L >uis, stating that a man givinCg the
name of J C Whittemore, had been
arrested on suspicion of being the,
peron who .ictimized se eral banks1
in Indiana, Illinois and Missouri. I
Among his effects were found a letter
of ,utroduction purporting to have
been issued by the National Bank of
Commerce of this cit . The evidence
against him was not deemed sufficient
to warrant his detention. and he
was discharged before 'Detective
Elder, who had s ..t out at once for St.
Louis, reached that city. He was
the man for ,whom the Detectives
were searching, and success at length
rewarded their efforts. They learned
that t+h forger was & gain in this city,
and arrested him on Monday night, as
he w:s absout to enter a Broadway
car at Greene and Fourth streets. He
was locked up at police headquarters.
Several persons connected with the
banking institutions of this citý,
which the forger victimized, identified
him yesterday. Among others were
Judge Henry R. Low, Treasurer of
the New York and Oswego ,Midland
Railroad Company, who recognized
him as Arthur Breed, of Fulton
Oswego county, New York, and stated
that nearly a year ago he had obtained
$3500 of the bonds of the Midland
railroad, and when arrested, had
given and forfeited bail. One of the
officers of the Bank of Commerce of
Milwaukee, Wisconsin, called yester
day on Babcock Bros. & Co., of Wil
liam street, and informed them that
recently a man answering the descrip
tion of the prisoner deposited in the
bank a cheek for $10,000 purporting
to have been issued by Babeock Bros.
& Co., and endeavored to obtain
$3500 on it, but failed to do so; the
bank officers declining to pay any
thing on it until they should be satis
fied that it was genuine. The pris
oner has passed under many names,
but it is believed that his real name
is Henry Young.
He was committed by Juastice Hogan i
to the Tombs. Several complaints
will be made against him. He was
arrested nearly a year and a half ago
on suspicion of having shot and
robbed Harvey, the messenger of
the American Merchants' Union Ex
press Company, in the express car
while leaving the Albany depot.
James Filkius was afterward con
victed of that otense.

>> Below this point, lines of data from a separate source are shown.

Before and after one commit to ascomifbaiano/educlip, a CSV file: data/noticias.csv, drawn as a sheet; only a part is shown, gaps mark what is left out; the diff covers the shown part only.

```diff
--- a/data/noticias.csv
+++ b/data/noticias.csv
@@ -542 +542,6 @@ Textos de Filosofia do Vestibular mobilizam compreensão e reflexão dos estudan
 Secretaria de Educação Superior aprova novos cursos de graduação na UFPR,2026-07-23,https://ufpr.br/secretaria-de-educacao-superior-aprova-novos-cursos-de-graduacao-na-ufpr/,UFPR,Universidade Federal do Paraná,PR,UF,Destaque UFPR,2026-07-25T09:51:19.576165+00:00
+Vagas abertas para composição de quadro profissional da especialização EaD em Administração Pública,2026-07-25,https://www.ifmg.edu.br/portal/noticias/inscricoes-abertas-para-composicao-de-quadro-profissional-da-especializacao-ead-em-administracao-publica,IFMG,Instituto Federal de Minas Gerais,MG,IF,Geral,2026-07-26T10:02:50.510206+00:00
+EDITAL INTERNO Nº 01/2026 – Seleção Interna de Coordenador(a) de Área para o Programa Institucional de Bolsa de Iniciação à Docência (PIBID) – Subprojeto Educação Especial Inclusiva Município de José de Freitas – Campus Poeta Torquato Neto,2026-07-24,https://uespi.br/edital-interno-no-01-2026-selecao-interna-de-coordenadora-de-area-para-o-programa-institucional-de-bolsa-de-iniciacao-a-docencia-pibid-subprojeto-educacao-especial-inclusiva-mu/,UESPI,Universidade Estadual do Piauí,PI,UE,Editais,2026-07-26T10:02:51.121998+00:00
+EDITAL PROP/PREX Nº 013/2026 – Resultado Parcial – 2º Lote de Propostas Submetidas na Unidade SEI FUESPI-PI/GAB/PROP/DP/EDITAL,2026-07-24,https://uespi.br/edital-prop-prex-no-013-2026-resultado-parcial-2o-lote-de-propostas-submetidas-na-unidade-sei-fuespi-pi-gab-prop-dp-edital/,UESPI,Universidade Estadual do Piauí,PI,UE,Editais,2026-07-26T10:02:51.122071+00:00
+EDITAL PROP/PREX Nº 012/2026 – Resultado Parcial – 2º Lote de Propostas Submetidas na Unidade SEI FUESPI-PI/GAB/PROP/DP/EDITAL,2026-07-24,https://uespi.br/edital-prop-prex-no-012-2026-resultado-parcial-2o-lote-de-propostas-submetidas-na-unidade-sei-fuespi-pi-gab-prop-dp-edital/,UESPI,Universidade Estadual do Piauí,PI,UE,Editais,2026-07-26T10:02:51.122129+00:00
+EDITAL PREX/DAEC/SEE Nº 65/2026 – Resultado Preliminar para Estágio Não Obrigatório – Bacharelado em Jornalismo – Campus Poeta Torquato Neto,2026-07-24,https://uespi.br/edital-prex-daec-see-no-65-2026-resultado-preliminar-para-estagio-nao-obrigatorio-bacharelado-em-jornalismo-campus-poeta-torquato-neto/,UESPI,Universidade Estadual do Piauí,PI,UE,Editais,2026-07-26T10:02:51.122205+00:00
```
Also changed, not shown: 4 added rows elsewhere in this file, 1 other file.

THE BEST WAY TO ADVERTISE---The
best and cheapest mode of advertising
in the world is thatin the newspapers.
Every suceeessful advertiser will say
this. Seed strewn there-if the seed
is good for anything-a-lways brings
up a crop of some value; most general
ly a hundred fold. Placarding the
dead walls, and showering hand-bills
among the people, are auxiliaries in
advertising, but it is doubtful whether
they more thanpay the expense, while
there A no doubt that they are a nuis
ance. The blankest of dead walls is
only disigured by posters, provoking
in the weil-regulated mind a sense of
aversion to the man who so advertises,
and the articles upon whose excellha
des he expatiates; while ns to hand
bills, nothing so prejudices a citisea
against going to see any show, or
buying any goods, as the ugly slips of
paper thrust at him from all quarters,
eloquently recommending aim to do
those things Journal of (omtnerc.
Proceedings of Coommon Council,
Town of Donadsaonille.
CORPORATION OF DONALDSONVYLLE,
Mayor's Office, Oct. 26, 1871.
The Council met this day in special session
at 9 o'clock A. M.
Present-E. W. Mason, Mayor; Aldermen
Duffel, Burbridge, Smith, Noel and LeBlanc.
The minutes of the last meeting were ri ad
The Mayor in his communication called the
attention of the Council to the fact that the
" publication of the Code Ordinances revised
by Frederick Duffel, Esq., has been com
pleted in the Cmai , the official journal of
the corporation," and that himself and the
Secretary had approved the bill for the same,
but the Treasurer had refused to pay, said
oill, averring there was no ordinance author
izing him so to do; and that hi, now called
u~pon the Council to take action on the same.
On motion of Alderman Smith, the bill of
the Cu EF was referred to the Committee on
Finance to examine and report; and on mo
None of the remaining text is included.